A natural tissue graft can spur regeneration of cartilage and improve symptoms in patients who have cartilage damage in their knee, according to a study by researchers
Repairing holes in the cartilage, or cartilage defects can be challenging. There is little consensus on which technique is best. The latest technique available to treat cartilage defects is the DeNovo Cartilage Repair Technique, and the early results are promising.
Prior to DeNovo, the options available to us included procedures where we made small holes into the area where the bone marrow resides. The goal of this procedure was to get the bone marrow cells to populate the hole in the cartilage and grow into a new cartilage surface. Although somewhat successful, this “microfracture” procedure did not produce “normal” cartilage, and the results tend to degrade with time.
Prior to the approval of the DeNovo cartilage repair process, we were also able to take pieces of cartilage from a cadaver and transplant it into the defect in your knee. Although this procedure works well for many cartilage defects, the issue is the availability of fresh cartilage grafts and the size of the cartilage defect that we are able to treat.
One last technique available to us is called the Carticel procedure. This technique involves two operations. One to harvest cartilage cells from your knee, and a second procedure to re-implant those cells a few months later after they had been grown – amplified in a laboratory at Genzyme.
What is the DeNovo Cartilage Repair Technique?
The DeNovo process uses cartilage tissue from organ donors under the age of 13. The reason why the age of the donor is important is that children possess incredible healing and regenerative potential in comparison to adults. In addition, the cartilage cells in children are far denser. This means there are many more cells per graft than if we used cartilage cells from a mature adult. These young cartilage cells also lack certain proteins, so there is no risk of rejection.
How is the Denovo Cartilage Repair Performed?
During the cartilage repair process, an open incision is made in the front of the knee to expose or reveal the defect in the cartilage. The defect is prepared, the cartilage cells are spread within the defect and the cells are kept in place with a special biological glue- called fibrin glue. The incision is closed, and the body hopefully takes care of the rest.
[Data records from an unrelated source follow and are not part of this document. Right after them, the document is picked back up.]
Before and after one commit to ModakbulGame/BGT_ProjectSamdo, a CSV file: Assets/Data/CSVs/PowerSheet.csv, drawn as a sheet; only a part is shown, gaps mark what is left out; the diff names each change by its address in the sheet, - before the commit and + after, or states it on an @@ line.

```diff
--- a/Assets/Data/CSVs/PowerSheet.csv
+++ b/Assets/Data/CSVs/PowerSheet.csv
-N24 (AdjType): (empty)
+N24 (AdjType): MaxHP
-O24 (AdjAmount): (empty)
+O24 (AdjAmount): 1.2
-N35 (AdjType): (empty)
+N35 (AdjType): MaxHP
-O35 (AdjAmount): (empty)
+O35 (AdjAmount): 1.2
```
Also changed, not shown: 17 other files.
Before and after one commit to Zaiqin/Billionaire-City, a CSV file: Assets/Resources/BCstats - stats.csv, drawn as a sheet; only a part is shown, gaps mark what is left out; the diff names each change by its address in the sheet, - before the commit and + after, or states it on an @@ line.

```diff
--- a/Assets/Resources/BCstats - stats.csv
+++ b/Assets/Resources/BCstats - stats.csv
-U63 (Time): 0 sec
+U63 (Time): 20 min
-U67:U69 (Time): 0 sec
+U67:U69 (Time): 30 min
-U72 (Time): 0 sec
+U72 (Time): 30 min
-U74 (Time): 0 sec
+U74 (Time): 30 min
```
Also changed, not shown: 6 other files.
Over the next few months, the cartilage cells should divide, grow and produce a substance we the matrix… It is the matrix that produces the dense, smooth surface we see when looking at the cartilage.